Eagle Media

Eagle Media

Eagle Media

FGCU Esports Teams Prepare for Upcoming Seasons

Photo by Unsplash

The FGCU esports collegiate club is prepared for another year of success and some teams have already begun their tournaments this fall semester. 

Esports as a whole has teams for Call of Duty, Valorant, League of Legends, Overwatch, Super Smash Bros., Street Fighter, Fortnite and Rocket League. Each game has, on average, two to four teams, and players must go through tryouts before being placed on a team. The amount of teams for each game is based on the amount of rosters allowed in each league they join along with the amount of interest they get during tryouts. 

Each game and its teams has a game manager.
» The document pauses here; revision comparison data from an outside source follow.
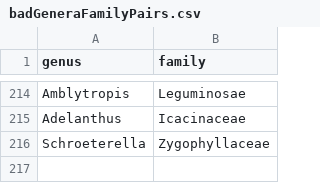
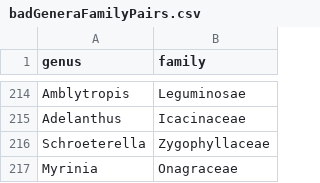
Before and after one commit to traitecoevo/taxonlookup, a CSV file: source_data/badGeneraFamilyPairs.csv, drawn as a sheet; only a part is shown, gaps mark what is left out.

Commit message:
fixing duplicated genus

```diff
--- a/source_data/badGeneraFamilyPairs.csv
+++ b/source_data/badGeneraFamilyPairs.csv
@@ -216 +216,2 @@ Adelanthus,Icacinaceae
 Schroeterella,Zygophyllaceae
+Myrinia,Onagraceae
```
Also changed, not shown: 2 other files.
The manager holds responsibilities such as drafting players, entering their teams into tournaments, scheduling practices, etc. 

“So besides organizing practices and matches, sort of my role as a manager is to sort of be the emotional core of the team, is how I view it. I’m the one that, you know, keeps people active, keeps people motivated,” Overwatch team manager Charles Davidson said. “You know, there are periods where people kind of don’t want to play the game, because they’re frustrated with it. And I view it’s sort of my responsibility to kind of keep them on that good path.”

Story continues below advertisement

Since esports is in a collegiate-based league, the seasons and tournaments are typically scheduled around FGCU’s academic semesters. This year, the Overwatch teams will play in two tournaments before reaching the playoffs later in the semester. They played their first two games in the Blizzard Collegiate Homecoming on Sept. 9. 

The intensity and quantity of team practices varies depending on the game and teams. This semester, the Overwatch teams will be practicing once a week. They call these practices “scrimmages” because they consist of playing against another team for two hours at a time, typically six maps in a full scrimmage. 

Last year, the FGCU Call of Duty team made it into a national tournament qualifying in division two and practiced every day of the week in preparation for their final games. It is not typical to see this level of intensity, and players said they would not recommend it as they got burnt out quickly. 

“So we ended up getting placed in Division Two, which is not a big deal. We ended up going undefeated in that, so that gave us a really good seed for playoffs. We didn’t even drop a map either, we just breezed through pretty easily,” Vice President of Esports club Josh Kirchner said. “But then for the playoffs, we played teams from the south region. And we ended up getting fifth. So that pretty much put us at the top 24 in the nation.”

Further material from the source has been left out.